What lines in the data below mention the string "years"? Copy them out.

[Start of section]

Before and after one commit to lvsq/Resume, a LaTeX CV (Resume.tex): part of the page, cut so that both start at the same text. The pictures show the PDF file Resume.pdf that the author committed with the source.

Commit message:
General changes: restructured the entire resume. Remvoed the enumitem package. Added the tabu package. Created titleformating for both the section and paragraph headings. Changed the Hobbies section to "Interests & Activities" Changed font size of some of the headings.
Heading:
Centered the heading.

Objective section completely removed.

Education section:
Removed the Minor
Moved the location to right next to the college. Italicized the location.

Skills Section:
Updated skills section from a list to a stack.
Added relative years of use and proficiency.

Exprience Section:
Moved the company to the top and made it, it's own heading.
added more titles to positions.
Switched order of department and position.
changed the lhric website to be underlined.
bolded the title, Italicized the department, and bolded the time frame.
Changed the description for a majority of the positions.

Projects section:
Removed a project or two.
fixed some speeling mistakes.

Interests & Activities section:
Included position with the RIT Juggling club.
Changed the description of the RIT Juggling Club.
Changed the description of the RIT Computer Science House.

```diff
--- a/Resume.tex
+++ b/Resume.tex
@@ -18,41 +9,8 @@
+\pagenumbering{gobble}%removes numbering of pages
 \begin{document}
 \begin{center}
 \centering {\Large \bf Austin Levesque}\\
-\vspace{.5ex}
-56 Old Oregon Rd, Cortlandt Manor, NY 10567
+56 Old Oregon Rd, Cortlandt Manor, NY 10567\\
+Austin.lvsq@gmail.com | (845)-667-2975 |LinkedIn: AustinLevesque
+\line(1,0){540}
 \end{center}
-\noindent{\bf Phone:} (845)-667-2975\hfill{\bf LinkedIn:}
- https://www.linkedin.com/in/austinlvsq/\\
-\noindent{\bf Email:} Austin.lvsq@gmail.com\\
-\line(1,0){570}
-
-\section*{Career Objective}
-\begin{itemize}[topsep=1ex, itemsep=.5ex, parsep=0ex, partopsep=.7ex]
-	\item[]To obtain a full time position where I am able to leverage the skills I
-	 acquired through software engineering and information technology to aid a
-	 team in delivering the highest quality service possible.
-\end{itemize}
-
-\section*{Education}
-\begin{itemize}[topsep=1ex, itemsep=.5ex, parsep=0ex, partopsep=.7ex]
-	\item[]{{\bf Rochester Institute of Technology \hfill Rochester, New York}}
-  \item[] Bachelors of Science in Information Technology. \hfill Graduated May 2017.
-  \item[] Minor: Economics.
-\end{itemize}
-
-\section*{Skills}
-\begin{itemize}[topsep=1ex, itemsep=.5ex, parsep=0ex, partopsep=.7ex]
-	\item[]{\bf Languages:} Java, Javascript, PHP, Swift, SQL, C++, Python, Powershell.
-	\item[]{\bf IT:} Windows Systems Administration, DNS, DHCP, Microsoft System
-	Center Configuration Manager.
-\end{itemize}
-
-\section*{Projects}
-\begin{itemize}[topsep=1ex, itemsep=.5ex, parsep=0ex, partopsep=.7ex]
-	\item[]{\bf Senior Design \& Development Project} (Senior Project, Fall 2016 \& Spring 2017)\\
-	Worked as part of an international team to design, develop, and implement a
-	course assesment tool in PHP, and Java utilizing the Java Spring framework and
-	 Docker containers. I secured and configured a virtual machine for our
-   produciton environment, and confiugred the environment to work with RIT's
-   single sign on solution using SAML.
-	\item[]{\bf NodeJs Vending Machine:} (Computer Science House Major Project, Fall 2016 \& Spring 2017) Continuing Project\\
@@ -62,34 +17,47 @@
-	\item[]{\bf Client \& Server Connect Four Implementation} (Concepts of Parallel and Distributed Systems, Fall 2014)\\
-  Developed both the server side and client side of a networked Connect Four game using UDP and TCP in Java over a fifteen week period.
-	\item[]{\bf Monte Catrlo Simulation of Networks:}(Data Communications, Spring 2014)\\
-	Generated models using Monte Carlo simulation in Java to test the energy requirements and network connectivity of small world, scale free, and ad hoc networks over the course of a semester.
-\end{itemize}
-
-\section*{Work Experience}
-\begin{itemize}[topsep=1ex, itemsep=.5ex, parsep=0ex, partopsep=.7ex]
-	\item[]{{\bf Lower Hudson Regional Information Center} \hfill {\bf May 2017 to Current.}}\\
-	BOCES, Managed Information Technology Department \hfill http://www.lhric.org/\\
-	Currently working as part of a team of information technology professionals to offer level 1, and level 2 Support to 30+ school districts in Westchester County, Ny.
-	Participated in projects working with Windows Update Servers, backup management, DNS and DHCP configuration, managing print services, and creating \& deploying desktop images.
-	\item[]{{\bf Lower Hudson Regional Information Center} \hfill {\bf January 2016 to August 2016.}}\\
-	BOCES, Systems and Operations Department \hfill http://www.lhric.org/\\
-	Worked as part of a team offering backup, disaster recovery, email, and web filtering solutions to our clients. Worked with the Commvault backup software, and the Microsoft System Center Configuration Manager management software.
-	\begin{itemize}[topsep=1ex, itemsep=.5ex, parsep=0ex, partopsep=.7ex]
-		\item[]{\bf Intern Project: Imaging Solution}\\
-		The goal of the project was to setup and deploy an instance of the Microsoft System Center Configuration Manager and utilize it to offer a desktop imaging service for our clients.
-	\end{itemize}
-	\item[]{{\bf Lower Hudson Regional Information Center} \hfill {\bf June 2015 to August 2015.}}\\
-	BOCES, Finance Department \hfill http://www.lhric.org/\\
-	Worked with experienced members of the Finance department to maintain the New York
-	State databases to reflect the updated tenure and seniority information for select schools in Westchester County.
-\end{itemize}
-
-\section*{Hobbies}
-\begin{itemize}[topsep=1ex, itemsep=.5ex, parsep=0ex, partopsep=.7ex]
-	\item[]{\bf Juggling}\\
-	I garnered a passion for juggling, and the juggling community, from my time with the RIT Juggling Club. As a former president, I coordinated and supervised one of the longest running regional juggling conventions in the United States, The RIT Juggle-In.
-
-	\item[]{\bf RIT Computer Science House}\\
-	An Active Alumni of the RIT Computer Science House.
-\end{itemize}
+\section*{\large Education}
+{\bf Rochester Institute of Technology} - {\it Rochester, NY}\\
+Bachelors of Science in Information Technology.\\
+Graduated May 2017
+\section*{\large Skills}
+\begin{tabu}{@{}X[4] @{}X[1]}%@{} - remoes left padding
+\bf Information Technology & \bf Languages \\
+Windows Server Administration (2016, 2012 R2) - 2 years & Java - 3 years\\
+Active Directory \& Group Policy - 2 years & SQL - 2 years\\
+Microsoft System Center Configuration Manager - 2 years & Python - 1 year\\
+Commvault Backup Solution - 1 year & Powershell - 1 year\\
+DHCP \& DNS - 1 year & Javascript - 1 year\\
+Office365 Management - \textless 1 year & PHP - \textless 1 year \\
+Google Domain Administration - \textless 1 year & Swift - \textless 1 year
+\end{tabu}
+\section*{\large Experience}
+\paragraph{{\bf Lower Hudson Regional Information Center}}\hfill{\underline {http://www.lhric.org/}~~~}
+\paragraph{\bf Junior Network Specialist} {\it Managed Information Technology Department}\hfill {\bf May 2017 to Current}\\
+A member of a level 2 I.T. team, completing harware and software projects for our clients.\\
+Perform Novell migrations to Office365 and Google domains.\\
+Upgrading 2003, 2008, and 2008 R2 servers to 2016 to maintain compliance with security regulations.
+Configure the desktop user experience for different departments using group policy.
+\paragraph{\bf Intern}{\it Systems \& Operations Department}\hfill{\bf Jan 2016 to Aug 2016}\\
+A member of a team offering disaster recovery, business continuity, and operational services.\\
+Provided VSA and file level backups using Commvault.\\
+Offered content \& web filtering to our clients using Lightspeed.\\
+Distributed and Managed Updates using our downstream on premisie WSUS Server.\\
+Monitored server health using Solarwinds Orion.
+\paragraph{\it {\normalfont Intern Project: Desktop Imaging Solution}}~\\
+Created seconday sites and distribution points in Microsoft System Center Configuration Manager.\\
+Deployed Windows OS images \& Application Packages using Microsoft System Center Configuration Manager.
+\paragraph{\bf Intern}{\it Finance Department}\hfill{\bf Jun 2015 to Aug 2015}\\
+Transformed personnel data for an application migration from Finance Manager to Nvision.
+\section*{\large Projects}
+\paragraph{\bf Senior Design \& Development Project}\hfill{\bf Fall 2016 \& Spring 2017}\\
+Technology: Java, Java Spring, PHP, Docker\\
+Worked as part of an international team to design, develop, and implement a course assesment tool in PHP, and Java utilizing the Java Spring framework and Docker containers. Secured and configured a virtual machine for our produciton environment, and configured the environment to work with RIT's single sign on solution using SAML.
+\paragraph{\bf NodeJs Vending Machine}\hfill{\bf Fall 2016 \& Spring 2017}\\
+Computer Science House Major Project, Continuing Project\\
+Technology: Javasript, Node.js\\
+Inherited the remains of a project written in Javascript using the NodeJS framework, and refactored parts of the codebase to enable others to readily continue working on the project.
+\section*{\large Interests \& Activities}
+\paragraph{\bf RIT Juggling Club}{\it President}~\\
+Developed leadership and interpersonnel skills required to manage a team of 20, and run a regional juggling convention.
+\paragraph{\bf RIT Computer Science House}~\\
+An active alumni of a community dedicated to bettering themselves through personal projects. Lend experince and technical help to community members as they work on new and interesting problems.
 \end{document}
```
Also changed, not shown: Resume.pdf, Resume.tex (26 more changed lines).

[End of section]

ANSWER TO THIS PROBLEM:
Added relative years of use and proficiency.
+Windows Server Administration (2016, 2012 R2) - 2 years & Java - 3 years\\
+Active Directory \& Group Policy - 2 years & SQL - 2 years\\
+Microsoft System Center Configuration Manager - 2 years & Python - 1 year\\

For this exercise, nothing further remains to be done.